That said, we were, wherever we were, in those times, at least those of us who were fighting for some version of that “newer world” seeking, children of Woodstock. Maybe not that particular experience, after all half a million hardly exhausted the numbers who were “searching” in those days, but some experience be it another of the myriad musical festivals that took place in those years, or a communal living experience, or like me a highway hitchhike break-out in search of the great American West night, or just took a “hit” of dope or popped a pill that in earlier or later times would have been scorned. It is under that sign the renowned director Ang Lee has creatively taken a back story from those times, a back story centered on the locals rather than the rock stars or the “hippie” touristas associated with the name Woodstock, and meshed it with one of the locals' self-discovery in 2009, the 40th anniversary year of that event.

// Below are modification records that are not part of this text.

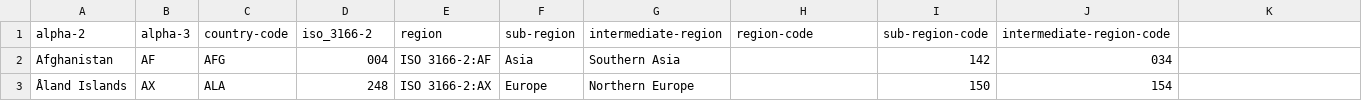
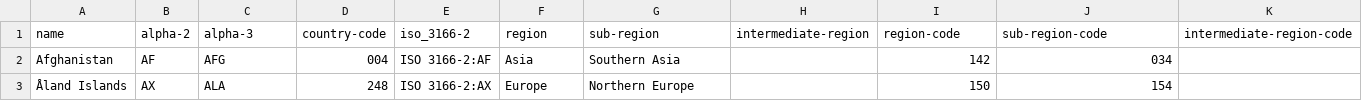
Before and after one commit to mintmg12/iso, a CSV file: alpha2.csv, drawn as a sheet; only a part is shown.

Commit message:
Update alpha2.csv

```diff
--- a/alpha2.csv
+++ b/alpha2.csv
@@ -1,2 +1,2 @@
-alpha-2,alpha-3,country-code,iso_3166-2,region,sub-region,intermediate-region,region-code,sub-region-code,intermediate-region-code
+name,alpha-2,alpha-3,country-code,iso_3166-2,region,sub-region,intermediate-region,region-code,sub-region-code,intermediate-region-code
 Afghanistan,AF,AFG,004,ISO 3166-2:AF,Asia,Southern Asia,"",142,034,""
```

Whatever Woodstock, the place, and its environs were after the festival invasion before that event it was a dying Catskills resort area and farmland. That resort idea is central to the story line here. The Catskills, in the old days, before there was more widespread assimilation and Jews began to be accepted in other locales was always associated with the place where they went for vacation and as a “proving ground” for up and coming Jewish entertainers. By 1969 that idea, and those places, were passé. However, not everybody got the word, especially not an old Jewish couple who were hanging on to their mortgaged to the hilt motel for dear life, despite the best efforts of their assimilated son, the central character, of the film.

They did hold, or rather he held, an important asset: permits to allow the festival to go on. The story, the Woodstock and self-discovery story, take off from that point as we view the trials and tribulations of producing this spectacle, its actual occurrence, and the sometimes funny experiences that mother, father, and son experience, including the mandatory drug experimentation, sex (hetero and homosexual), and rock ‘n’ roll. Is this the definitive study on Woodstock, on the 1960s counterculture, and on the generation of ’68s jail break-out? No, hell no, but it is a very nicely done slice-of-life film around that seminal 1960s event. Nicely done.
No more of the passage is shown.